Looking at Art in New Ways – How AI Is Critiquing, and Creating Art
The Mona Lisa by Leonardo da Vinci – one of the world’s most acclaimed pieces of art. The public queues for hours at the Musée du Louvre in Paris to catch a glimpse of this much studied portrait. But, according to AI, it’s not much to look at really. At least that is the outcome from a project being undertaken at the Art and Artificial Intelligence Lab at Rutgers University.
The team at Rutgers has been using AI to analyze and create art for the past five years, studying around 80,000 different paintings by over 1,100 artists. One of the first outcomes from the research was the replication of known painting styles. A special type of AI, known as a Generative Adversarial Network (GAN), was used to create new pieces of art in styles such as Baroque, Pointillism, Rococo, and Abstract Expressionism.
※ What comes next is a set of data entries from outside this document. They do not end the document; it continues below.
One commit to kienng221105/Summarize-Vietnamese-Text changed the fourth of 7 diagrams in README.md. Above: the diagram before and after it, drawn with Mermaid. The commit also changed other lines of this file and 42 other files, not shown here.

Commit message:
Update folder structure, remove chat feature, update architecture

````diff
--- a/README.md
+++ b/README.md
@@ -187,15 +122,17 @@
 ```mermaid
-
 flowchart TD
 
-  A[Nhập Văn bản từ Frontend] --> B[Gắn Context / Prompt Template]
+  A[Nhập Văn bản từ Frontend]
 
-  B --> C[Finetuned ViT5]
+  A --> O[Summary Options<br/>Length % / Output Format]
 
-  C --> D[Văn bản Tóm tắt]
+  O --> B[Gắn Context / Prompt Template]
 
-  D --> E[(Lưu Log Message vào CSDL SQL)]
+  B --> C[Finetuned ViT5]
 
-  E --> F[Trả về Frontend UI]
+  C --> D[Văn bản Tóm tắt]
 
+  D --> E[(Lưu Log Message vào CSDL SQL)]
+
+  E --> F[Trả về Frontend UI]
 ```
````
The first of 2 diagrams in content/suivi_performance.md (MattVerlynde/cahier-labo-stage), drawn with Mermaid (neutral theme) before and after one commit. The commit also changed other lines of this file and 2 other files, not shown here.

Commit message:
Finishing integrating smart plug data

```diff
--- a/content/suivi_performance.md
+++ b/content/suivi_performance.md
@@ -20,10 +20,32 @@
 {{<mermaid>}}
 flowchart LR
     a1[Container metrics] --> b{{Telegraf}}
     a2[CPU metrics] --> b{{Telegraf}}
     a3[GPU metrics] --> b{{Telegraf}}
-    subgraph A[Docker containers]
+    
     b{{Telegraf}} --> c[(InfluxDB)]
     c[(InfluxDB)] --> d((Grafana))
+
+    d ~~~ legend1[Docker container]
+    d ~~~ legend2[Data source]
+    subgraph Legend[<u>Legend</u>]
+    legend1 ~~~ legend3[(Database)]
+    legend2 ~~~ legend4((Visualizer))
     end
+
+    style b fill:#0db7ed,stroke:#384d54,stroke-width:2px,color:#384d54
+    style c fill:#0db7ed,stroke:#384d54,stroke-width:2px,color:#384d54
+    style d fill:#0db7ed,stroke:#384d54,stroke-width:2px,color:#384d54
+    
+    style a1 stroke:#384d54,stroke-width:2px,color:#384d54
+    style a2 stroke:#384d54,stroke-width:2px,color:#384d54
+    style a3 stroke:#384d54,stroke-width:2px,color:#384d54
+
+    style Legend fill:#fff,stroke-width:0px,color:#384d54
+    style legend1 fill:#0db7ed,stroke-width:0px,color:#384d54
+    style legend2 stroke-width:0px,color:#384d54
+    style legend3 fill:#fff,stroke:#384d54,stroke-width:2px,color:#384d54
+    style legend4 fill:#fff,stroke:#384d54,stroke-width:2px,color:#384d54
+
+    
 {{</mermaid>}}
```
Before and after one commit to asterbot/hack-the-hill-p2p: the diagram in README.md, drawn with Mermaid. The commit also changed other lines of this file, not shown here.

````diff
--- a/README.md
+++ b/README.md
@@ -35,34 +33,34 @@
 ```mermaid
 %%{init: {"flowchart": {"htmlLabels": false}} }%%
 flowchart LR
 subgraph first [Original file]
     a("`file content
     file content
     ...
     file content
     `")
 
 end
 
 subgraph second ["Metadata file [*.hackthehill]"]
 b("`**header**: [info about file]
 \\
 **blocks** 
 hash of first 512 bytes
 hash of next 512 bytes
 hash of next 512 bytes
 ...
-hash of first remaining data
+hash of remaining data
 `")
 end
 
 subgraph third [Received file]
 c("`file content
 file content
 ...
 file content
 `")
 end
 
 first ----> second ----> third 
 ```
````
The system is split into two distinct parts. The “suggester” of the GAN is responsible for the creation of the artwork, essentially suggesting an image in the desired style. The “discriminator” then provides critique on the piece, making a distinction in favor of or against the artwork on the basis of that agreed style. The two sides of the GAN can be thought of as entering into a discussion on how the painting should be improved.
Besides creating art, the AI can also work as an electronic art historian. Provided with background information on when paintings were created, it is able to deliver its verdict on the creativity of the piece. If a painting is dissimilar to previous artworks, but similar to pieces that appeared after it, it is considered novel and influential. The AI for instance, considers the Mona Lisa to be too similar to works that appeared before it.
Similarities between works of art created decades apart can also be found by the AI. For example, Norman Rockwell’s ‘Shuffleton’s Barbershop’, from 1950, features a group of men playing music together in the back room of the barbershop. To the right, a wood stove provides warmth, while a chair takes a rest from that day’s customers. This is very similar in composition to Frédéric Bazille’s ‘Bazille’s Studio’, painted 70 years earlier in the 1880’s.
Of course, AI isn’t expected to replace art historians. But its capability can be used by them to analyze a range of artistic aspects across a broader range of time and style than they could without it.
So, could AI instead replace artists? The team at Rutgers applied a technique called Creative Adversarial Networks (CAN) designed to generate artwork that does not fit to known artistic styles. The AI-created pictures were reviewed by the general public, hidden in-between other Abstract Expressionist work and non-figurative pictures on view at Art Basel.
Around half of the respondents believed the CAN-created pictures were drawn by human artists. But, perhaps more surprisingly, they considered these images to be more intentional, better visually constructed, and both more inspiring and communicative than human-created artworks.
Without the ability to put brush to canvas itself, we won’t see AI replacing human artists yet. But like all technologies, it may find its space. Perhaps the artwork in offices or hotels you next visit will be created, or inspired by AI.